There are several key factors that need to be considered when designing furniture with tapered legs. And while I’m perfectly willing to discuss, at some point, what constitutes a well designed tapered leg, today’s post is concerned with the making.
How to Make Tapered Legs on the Jointer
Most power-tool methods involve making some sort of jig to make consistent tapers. Even when making them entirely by hand, jigs certainly improve repeatability. But given the nature of power tools, there should be a method by which you can make repetitive tapers without spending a bunch of time and effort making jigs. Oh, and it would be great if the method was safe and didn’t eat up a bunch of shop time.
Well, Virginia, there is such a thing as a jig-less tapered leg. All you need is a jointer, a stop block, and some basic math skills. And what I mean by basic is, you’ll need to divide two different numbers in half. That’s it – queue the video.
Jointing Tapered Legs Recap
To recap, figure out 1/2 of the total taper, and that’s your depth of cut at the jointer. The example in the video has 3/4″ of total taper. Therefore the jointer is set to 3/8″. Once the depth of cut is set, use a scrap block to determine where the cutter head makes contact with the material, mark the fence.

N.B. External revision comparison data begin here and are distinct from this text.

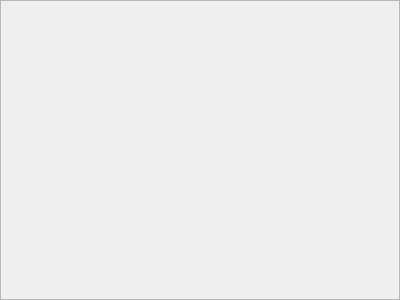
Qt form src/blackgui/components/dbstashcomponent.ui (swift-project/pilotclient) before a commit.
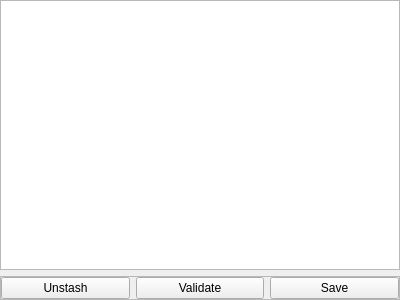
The same form after that commit. Custom widgets are drawn as their Qt base class.

Commit message: refs #525, stash view * allow to stash and unstash models from vPilot and own models * removed stash main area and moved it into mapping component * own stash component * use the new functions for modles/views from the prevuous steps

The edit to the form file:
```diff
--- a/src/blackgui/components/dbstashcomponent.ui
+++ b/src/blackgui/components/dbstashcomponent.ui
@@ -2,9 +2,6 @@
 <ui version="4.0">
  <class>CDbStashComponent</class>
  <widget class="QFrame" name="CDbStashComponent">
-  <property name="frameShadow">
-   <enum>QFrame::Raised</enum>
-  </property>
   <property name="geometry">
    <rect>
     <x>0</x>
@@ -13,11 +10,104 @@
     <height>300</height>
    </rect>
   </property>
-  <property name="frameShape">
-   <enum>QFrame::StyledPanel</enum>
-  </property>
   <property name="windowTitle">
    <string>Frame</string>
   </property>
+  <property name="frameShape">
+   <enum>QFrame::NoFrame</enum>
+  </property>
+  <property name="frameShadow">
+   <enum>QFrame::Plain</enum>
+  </property>
+  <property name="lineWidth">
+   <number>0</number>
+  </property>
+  <layout class="QVBoxLayout" name="vl_DbStashComponent">
+   <property name="leftMargin">
+    <number>0</number>
+   </property>
+   <property name="topMargin">
+    <number>0</number>
+   </property>
+   <property name="rightMargin">
+    <number>0</number>
+   </property>
+   <property name="bottomMargin">
+    <number>0</number>
+   </property>
+   <item>
+    <widget class="BlackGui::Views::CAircraftModelView" name="tvp_StashAircraftModels">
+     <property name="selectionMode">
+      <enum>QAbstractItemView::MultiSelection</enum>
+     </property>
+     <property name="selectionBehavior">
+      <enum>QAbstractItemView::SelectRows</enum>
+     </property>
+     <attribute name="verticalHeaderVisible">
+      <bool>false</bool>
+     </attribute>
+    </widget>
+   </item>
+   <item>
+    <widget class="QFrame" name="fr_StashHandling">
+     <property name="frameShape">
+      <enum>QFrame::StyledPanel</enum>
+     </property>
+     <property name="frameShadow">
+      <enum>QFrame::Raised</enum>
+     </property>
+     <layout class="QHBoxLayout" name="hl_StashHandling">
+      <property name="leftMargin">
+       <number>0</number>
+      </property>
+      <property name="topMargin">
+       <number>0</number>
+      </property>
+      <property name="rightMargin">
+       <number>0</number>
+      </property>
+      <property name="bottomMargin">
+       <number>0</number>
+      </property>
+      <item>
+       <widget class="QPushButton" name="pb_Unstash">
+        <property name="text">
+         <string>Unstash</string>
+        </property>
+       </widget>
+      </item>
+      <item>
+       <widget class="QPushButton" name="pb_Validate">
+        <property name="text">
+         <string>Validate</string>
+        </property>
+       </widget>
+      </item>
+      <item>
+       <widget class="QPushButton" name="pb_Save">
+        <property name="text">
+         <string>Save</string>
+        </property>
+       </widget>
+      </item>
+     </layout>
+    </widget>
+   </item>
+  </layout>
  </widget>
+ <customwidgets>
+  <customwidget>
+   <class>BlackGui::Views::CAircraftModelView</class>
+   <extends>QTableView</extends>
+   <header>blackgui/views/aircraftmodelview.h</header>
+  </customwidget>
+ </customwidgets>
+ <tabstops>
+  <tabstop>pb_Unstash</tabstop>
+  <tabstop>pb_Validate</tabstop>
+  <tabstop>pb_Save</tabstop>
+  <tabstop>tvp_StashAircraftModels</tabstop>
+ </tabstops>
+ <resources/>
+ <connections/>
 </ui>
```
Left out of the diff: 2 changed lines with no effect on the pictures. The commit also changes 8 other files.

Figure out 1/2 of the total length of the taper. The example in the video has 14″ of total taper so, 7″ is the number to use. Set a stop block that distance from the cutter head contact line and run the sides of all the blanks that are to be tapered foot first over the jointer.
Once you’ve run them all, remove the stop block, then run them top first over the jointer applying pressure to the foot of each leg, so it pivots and makes contact with the jointer bed. Different size legs? Do the calculations, wash, rinse, repeat.